**Task instructions:** For each line below that holds "summary", return the line as it stands.

**Provided data:**
+===+
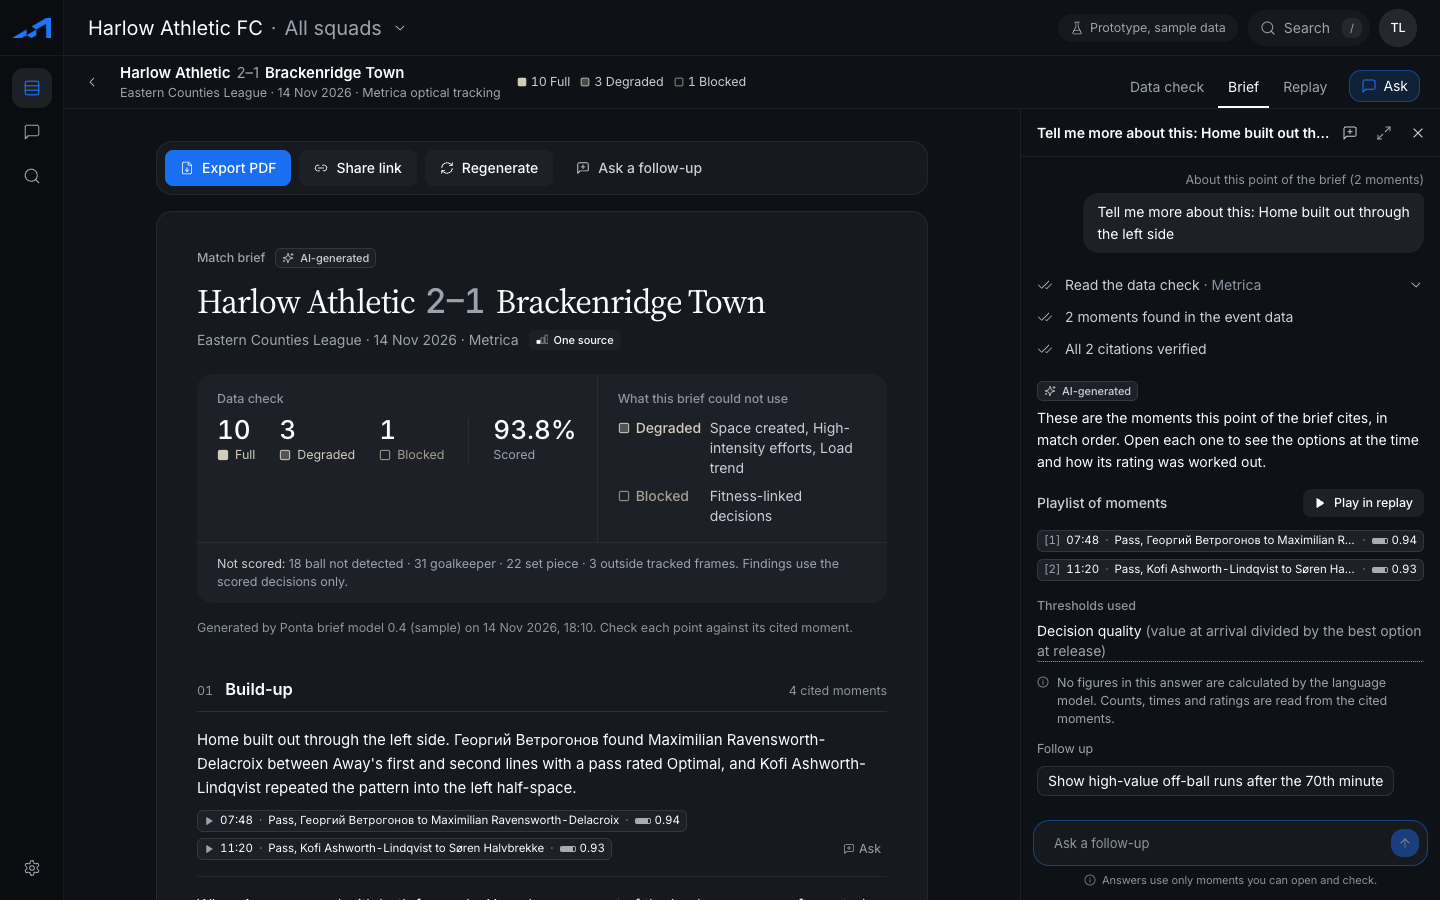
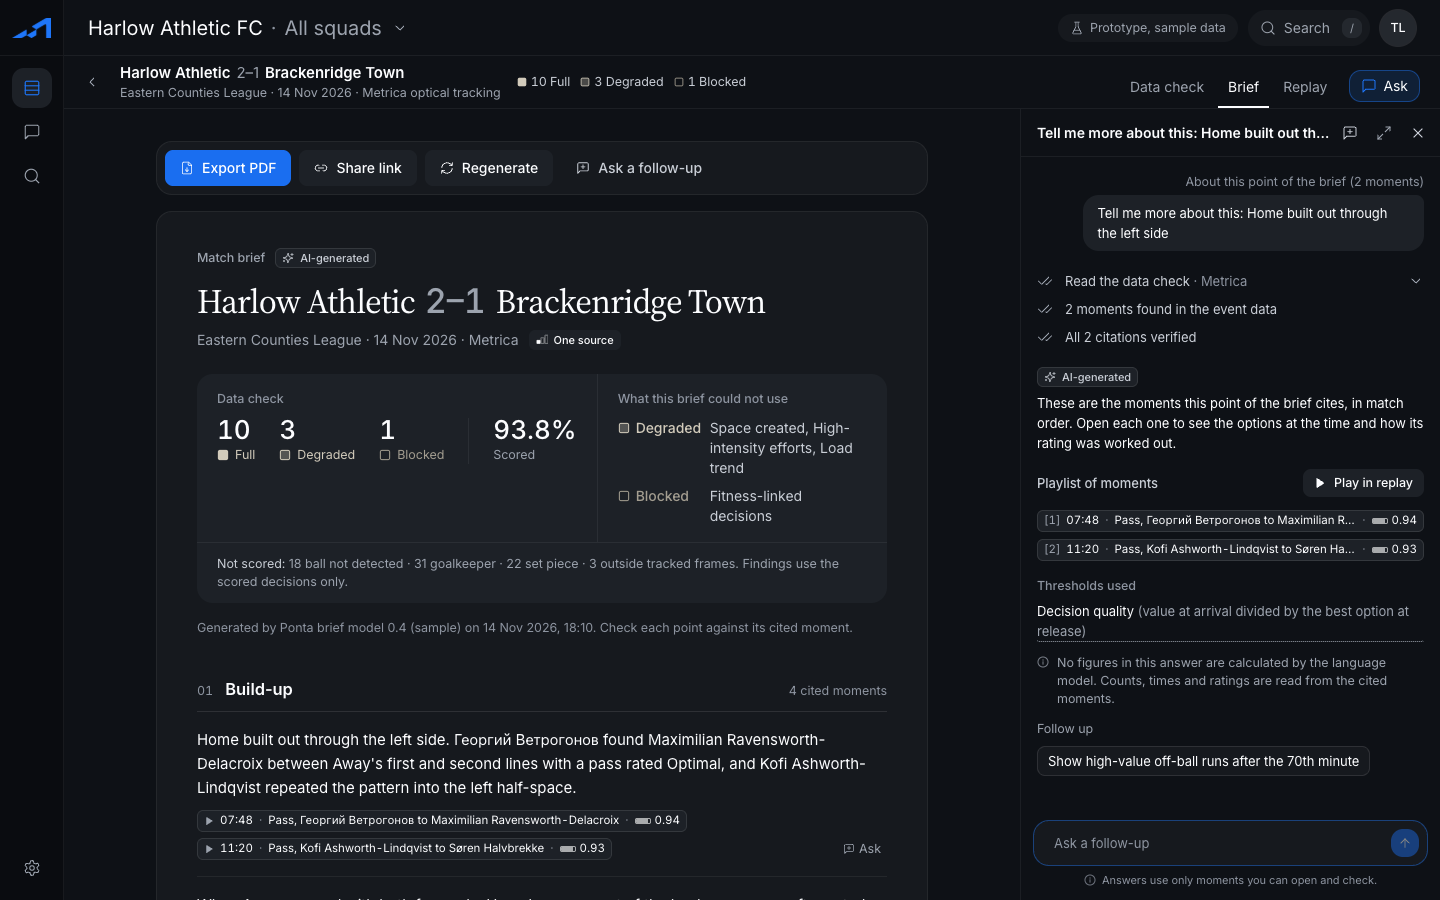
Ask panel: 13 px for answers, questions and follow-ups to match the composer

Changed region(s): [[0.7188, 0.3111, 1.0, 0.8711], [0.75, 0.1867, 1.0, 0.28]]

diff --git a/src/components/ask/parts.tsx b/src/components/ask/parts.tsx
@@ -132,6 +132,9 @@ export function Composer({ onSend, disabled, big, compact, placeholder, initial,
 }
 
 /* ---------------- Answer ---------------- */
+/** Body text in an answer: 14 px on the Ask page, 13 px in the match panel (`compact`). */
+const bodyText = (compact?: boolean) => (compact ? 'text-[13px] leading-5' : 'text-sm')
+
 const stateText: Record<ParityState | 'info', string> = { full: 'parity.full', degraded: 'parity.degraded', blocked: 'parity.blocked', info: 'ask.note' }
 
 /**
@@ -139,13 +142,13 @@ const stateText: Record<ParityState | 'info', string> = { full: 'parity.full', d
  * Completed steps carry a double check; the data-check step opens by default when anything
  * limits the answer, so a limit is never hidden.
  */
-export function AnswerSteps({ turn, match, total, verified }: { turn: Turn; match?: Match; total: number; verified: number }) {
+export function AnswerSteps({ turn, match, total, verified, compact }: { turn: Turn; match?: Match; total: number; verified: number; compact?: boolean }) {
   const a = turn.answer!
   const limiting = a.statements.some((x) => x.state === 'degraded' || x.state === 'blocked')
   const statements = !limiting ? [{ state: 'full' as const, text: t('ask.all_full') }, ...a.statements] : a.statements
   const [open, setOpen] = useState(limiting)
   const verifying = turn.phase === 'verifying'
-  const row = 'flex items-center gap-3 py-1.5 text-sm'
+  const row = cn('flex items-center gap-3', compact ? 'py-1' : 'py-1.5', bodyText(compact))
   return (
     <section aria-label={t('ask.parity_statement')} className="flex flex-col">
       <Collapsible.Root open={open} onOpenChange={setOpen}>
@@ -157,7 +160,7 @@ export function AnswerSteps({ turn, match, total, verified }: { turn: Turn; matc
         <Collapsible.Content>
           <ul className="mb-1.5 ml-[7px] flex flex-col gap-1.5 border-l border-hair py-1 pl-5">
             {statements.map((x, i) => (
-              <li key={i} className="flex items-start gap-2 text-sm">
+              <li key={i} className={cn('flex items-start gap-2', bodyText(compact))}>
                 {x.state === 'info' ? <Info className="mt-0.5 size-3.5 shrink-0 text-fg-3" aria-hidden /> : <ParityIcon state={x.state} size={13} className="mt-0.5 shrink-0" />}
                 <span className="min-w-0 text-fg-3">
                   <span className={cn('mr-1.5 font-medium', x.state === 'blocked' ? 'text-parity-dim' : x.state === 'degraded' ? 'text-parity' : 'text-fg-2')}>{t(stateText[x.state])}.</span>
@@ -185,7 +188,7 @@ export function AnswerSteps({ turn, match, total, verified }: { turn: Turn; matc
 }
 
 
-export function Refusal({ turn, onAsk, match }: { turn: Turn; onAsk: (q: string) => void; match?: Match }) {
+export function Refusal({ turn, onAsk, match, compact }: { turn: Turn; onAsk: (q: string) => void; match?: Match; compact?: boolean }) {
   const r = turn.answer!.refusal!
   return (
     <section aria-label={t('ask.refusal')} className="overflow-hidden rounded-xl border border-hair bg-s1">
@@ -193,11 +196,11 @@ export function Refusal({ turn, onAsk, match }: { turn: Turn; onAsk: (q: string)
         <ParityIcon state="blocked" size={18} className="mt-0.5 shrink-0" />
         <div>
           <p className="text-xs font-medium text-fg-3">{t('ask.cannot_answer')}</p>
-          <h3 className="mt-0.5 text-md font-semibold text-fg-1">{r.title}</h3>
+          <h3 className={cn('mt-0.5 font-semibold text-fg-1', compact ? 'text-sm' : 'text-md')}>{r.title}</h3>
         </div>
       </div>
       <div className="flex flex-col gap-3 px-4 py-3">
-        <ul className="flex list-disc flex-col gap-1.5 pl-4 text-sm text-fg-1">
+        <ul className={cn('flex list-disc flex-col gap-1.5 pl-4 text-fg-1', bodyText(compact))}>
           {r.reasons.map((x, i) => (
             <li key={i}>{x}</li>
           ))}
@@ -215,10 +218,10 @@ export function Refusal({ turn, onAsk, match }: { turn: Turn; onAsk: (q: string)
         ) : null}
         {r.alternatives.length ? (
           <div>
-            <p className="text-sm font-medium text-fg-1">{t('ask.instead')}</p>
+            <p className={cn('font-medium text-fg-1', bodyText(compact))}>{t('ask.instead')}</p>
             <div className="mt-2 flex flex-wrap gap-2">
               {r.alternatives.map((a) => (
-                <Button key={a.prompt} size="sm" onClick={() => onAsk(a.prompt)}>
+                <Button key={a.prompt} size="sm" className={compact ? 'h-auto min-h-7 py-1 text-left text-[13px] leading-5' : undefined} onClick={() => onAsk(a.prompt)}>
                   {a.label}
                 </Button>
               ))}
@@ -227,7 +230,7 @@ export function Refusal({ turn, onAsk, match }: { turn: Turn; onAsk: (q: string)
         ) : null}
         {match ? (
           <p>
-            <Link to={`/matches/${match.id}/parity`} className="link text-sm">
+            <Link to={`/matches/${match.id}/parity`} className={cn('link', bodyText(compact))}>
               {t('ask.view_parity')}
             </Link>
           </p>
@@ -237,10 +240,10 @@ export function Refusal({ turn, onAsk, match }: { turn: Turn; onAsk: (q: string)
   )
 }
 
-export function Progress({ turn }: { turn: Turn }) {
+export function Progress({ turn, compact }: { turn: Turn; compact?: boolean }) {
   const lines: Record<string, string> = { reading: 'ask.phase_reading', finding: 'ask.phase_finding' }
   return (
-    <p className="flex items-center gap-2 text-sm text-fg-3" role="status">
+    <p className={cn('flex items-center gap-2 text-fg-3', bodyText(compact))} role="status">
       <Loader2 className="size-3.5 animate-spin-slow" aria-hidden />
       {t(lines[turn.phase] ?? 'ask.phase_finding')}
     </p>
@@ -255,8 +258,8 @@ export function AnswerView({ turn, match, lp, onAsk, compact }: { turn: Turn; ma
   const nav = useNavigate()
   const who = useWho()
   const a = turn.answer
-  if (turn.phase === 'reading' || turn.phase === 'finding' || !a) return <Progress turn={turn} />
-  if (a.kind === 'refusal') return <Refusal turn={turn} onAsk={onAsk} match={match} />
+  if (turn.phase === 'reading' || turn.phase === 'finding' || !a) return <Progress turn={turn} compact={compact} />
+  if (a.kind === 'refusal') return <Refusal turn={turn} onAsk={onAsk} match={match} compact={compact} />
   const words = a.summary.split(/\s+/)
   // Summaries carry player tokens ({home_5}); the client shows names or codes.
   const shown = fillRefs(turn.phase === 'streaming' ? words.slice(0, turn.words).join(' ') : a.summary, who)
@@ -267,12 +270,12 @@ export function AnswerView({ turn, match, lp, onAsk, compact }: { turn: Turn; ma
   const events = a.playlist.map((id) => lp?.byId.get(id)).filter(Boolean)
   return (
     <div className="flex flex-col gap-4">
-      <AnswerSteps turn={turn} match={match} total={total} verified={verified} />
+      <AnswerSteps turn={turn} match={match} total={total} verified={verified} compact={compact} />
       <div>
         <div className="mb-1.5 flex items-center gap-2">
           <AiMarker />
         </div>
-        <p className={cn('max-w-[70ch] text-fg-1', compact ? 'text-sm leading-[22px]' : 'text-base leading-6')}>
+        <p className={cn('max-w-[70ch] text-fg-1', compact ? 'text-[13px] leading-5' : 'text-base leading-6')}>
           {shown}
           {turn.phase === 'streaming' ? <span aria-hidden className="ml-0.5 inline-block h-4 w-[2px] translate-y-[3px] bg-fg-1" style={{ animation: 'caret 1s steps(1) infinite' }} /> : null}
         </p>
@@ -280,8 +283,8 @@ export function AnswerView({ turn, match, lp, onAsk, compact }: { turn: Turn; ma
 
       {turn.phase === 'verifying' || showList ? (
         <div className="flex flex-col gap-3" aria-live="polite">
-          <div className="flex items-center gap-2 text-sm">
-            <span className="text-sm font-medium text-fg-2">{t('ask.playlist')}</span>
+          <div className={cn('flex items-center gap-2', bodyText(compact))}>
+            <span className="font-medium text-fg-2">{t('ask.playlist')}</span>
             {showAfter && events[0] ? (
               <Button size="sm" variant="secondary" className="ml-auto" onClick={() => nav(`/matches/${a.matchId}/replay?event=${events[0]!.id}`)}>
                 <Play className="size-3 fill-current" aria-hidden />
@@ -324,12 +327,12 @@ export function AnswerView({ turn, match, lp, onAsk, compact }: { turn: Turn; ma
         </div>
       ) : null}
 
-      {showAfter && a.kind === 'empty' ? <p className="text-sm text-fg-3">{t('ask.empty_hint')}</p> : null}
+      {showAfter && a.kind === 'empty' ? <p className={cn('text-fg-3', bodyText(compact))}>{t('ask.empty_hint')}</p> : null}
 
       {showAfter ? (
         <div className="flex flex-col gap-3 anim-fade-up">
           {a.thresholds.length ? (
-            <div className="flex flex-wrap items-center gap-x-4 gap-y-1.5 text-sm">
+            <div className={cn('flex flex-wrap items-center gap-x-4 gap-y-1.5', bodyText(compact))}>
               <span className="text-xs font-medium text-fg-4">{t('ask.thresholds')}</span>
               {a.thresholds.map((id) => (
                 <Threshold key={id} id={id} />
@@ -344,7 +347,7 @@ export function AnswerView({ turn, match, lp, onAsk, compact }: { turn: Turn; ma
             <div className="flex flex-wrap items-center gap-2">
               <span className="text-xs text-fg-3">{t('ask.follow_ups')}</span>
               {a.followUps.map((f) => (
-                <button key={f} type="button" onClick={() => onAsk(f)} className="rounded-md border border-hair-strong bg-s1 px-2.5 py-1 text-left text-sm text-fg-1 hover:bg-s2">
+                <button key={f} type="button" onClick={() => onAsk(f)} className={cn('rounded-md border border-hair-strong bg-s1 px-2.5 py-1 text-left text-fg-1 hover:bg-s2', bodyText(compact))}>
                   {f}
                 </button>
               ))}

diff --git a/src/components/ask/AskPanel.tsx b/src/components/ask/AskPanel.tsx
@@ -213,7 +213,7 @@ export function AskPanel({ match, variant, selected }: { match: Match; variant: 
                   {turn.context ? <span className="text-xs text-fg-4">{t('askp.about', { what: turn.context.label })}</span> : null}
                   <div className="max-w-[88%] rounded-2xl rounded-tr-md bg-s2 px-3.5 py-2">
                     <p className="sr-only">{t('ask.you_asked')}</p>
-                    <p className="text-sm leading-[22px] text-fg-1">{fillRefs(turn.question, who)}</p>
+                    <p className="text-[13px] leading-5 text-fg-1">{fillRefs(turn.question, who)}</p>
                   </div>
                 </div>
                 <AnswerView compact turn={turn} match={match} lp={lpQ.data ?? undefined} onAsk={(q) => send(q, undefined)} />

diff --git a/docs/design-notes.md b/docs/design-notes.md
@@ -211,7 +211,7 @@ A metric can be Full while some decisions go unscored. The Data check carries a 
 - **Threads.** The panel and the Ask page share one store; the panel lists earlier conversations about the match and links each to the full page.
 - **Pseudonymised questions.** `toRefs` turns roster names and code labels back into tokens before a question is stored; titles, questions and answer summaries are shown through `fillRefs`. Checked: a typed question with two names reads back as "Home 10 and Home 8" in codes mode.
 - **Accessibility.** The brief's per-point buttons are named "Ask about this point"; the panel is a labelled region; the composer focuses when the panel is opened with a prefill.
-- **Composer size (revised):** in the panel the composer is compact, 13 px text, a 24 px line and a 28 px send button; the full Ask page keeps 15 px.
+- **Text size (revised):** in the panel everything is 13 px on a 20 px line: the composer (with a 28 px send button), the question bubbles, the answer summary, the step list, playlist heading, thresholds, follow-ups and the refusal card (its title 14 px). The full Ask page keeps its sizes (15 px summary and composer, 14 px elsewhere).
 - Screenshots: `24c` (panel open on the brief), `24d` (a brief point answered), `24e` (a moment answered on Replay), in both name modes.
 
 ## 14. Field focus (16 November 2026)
+===+
**Response to this exercise:**
   const words = a.summary.split(/\s+/)
   const shown = fillRefs(turn.phase === 'streaming' ? words.slice(0, turn.words).join(' ') : a.summary, who)
+- **Text size (revised):** in the panel everything is 13 px on a 20 px line: the composer (with a 28 px send button), the question bubbles, the answer summary, the step list, playlist heading, thresholds, follow-ups and the refusal card (its title 14 px). The full Ask page keeps its sizes (15 px summary and composer, 14 px elsewhere).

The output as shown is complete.